Corneal Implants

Corneal Implants Offer LASIK Alternative And Treatment For Keratoconus

Intacs corneal implants represent a surgical option for correcting nearsightedness when LASIK is not an option. Approved by theCorneal Implants for Nearsightedness and Keratoconus FDA in 1999 for mild myopia (-1.0 to -3.0 diopters), the technology uses two tiny, clear crescent-shaped pieces of a plastic polymer that are inserted into the cornea. The procedure takes about 15 minutes.

Intacs corneal implants are designed for long-term vision correction. However, Intacs may be removed or replaced with a different size if necessary or desired. Should your prescription change at a later date with age, you would have the option of replacing your Intacs with a more appropriate size.

Intacs Corneal Implants Reshape the Cornea

Corneal Implants for Nearsightedness and KeratoconusIn people who are nearsighted, the cornea is too steep, which focuses the incoming light rays in front of the retina rather than directly on it. Faraway objects therefore appear blurry. Intacs corneal implant rings reshape the cornea to flatten it enough to direct incoming light rays properly onto the retina, thus producing a sharper image.

Most patients have sharper vision the first day after surgery. The Intacs ring segments can’t be felt because they are beneath the cornea’s nerve endings. Other people won’t be able to see them unless they look closely into your eyes.

Special FDA Approval For People With Keratoconus
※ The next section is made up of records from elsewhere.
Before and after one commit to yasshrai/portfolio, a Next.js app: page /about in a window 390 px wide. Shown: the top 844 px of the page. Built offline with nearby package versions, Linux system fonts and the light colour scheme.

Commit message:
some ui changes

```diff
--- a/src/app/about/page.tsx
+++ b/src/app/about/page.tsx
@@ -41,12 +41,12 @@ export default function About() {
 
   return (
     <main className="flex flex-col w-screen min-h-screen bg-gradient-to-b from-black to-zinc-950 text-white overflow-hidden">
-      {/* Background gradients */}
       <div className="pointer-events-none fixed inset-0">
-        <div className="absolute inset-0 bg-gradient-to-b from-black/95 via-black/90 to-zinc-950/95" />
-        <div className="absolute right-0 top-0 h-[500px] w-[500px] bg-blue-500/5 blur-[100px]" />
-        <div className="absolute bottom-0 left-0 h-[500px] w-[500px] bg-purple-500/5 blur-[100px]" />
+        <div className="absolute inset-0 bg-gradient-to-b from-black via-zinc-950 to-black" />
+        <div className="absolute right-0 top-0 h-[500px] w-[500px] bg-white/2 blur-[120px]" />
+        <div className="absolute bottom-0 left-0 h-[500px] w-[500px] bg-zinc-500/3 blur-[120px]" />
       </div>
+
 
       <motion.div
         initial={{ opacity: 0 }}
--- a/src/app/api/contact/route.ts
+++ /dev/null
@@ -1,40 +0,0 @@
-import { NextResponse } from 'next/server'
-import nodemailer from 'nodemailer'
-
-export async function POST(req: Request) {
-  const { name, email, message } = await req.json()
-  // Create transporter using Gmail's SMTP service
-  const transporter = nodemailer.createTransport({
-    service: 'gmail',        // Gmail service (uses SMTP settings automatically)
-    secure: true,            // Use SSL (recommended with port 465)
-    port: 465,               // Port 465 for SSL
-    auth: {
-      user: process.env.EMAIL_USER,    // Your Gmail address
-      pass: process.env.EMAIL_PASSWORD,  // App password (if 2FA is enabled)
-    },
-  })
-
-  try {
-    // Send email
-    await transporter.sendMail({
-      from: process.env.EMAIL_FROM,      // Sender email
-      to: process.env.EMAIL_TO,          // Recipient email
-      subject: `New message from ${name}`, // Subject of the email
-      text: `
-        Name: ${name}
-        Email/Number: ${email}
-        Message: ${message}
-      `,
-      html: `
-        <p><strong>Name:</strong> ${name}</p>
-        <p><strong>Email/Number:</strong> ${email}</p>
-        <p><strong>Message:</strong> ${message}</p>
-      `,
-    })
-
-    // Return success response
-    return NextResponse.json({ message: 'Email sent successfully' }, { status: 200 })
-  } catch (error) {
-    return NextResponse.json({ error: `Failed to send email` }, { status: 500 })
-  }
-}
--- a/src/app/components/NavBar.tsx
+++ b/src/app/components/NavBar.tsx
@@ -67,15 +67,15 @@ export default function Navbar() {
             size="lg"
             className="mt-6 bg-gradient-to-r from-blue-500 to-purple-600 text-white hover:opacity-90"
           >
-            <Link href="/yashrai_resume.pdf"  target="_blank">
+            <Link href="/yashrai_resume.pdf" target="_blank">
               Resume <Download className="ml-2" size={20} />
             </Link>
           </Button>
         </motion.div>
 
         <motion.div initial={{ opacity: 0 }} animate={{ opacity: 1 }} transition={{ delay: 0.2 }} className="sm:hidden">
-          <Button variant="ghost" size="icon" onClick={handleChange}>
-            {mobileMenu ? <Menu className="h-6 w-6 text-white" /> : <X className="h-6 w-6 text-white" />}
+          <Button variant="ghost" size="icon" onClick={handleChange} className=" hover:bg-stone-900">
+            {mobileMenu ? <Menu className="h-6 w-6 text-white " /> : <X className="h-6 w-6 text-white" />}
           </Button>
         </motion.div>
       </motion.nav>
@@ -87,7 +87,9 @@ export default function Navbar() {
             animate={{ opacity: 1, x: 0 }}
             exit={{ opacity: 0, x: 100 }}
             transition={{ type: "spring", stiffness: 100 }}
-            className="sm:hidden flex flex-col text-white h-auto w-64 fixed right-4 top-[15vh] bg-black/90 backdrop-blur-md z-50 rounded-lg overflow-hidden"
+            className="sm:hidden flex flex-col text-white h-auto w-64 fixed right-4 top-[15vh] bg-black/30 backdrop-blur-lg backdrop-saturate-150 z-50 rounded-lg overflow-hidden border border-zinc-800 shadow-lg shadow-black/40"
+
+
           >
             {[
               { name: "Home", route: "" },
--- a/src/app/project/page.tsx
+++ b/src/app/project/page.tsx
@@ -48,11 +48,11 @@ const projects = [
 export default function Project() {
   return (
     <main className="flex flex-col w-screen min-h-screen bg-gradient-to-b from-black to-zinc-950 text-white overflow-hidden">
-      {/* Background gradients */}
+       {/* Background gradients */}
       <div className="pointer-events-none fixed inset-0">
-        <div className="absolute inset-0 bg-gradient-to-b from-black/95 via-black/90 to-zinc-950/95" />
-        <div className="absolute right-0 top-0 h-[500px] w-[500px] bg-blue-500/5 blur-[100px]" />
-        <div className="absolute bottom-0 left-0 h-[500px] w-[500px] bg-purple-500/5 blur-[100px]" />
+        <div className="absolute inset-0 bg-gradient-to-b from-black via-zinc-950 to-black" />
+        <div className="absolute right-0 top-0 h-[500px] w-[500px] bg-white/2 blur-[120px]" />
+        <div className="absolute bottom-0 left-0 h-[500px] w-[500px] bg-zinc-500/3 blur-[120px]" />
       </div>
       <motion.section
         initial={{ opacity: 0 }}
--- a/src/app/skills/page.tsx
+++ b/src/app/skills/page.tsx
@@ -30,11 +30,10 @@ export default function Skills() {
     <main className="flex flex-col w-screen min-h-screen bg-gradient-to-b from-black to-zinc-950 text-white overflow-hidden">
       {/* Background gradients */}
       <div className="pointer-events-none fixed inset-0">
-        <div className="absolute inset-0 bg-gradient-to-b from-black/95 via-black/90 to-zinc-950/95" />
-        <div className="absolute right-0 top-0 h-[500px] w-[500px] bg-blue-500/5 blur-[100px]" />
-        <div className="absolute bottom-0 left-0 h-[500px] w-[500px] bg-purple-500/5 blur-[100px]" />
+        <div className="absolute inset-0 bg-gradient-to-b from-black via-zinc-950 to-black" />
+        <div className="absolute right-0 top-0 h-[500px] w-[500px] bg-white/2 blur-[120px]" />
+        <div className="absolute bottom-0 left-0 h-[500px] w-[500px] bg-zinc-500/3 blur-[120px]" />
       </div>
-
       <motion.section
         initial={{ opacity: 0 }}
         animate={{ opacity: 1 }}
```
Intacs are also approved for reduction or elimination of myopia and astigmatism for people with keratoconus, when LASIK is not an option. Keratoconus is a progressive disease, often appearing in the teens or early twenties, in which the cornea thins and changes shape. The cornea is normally a round or spherical shape, but with keratoconus the cornea bulges, distorts and assumes more of a cone shape. This affects the way light enters the eye and hits the light-sensitive retina, causing distorted vision. Keratoconus can occur in one or both eyes.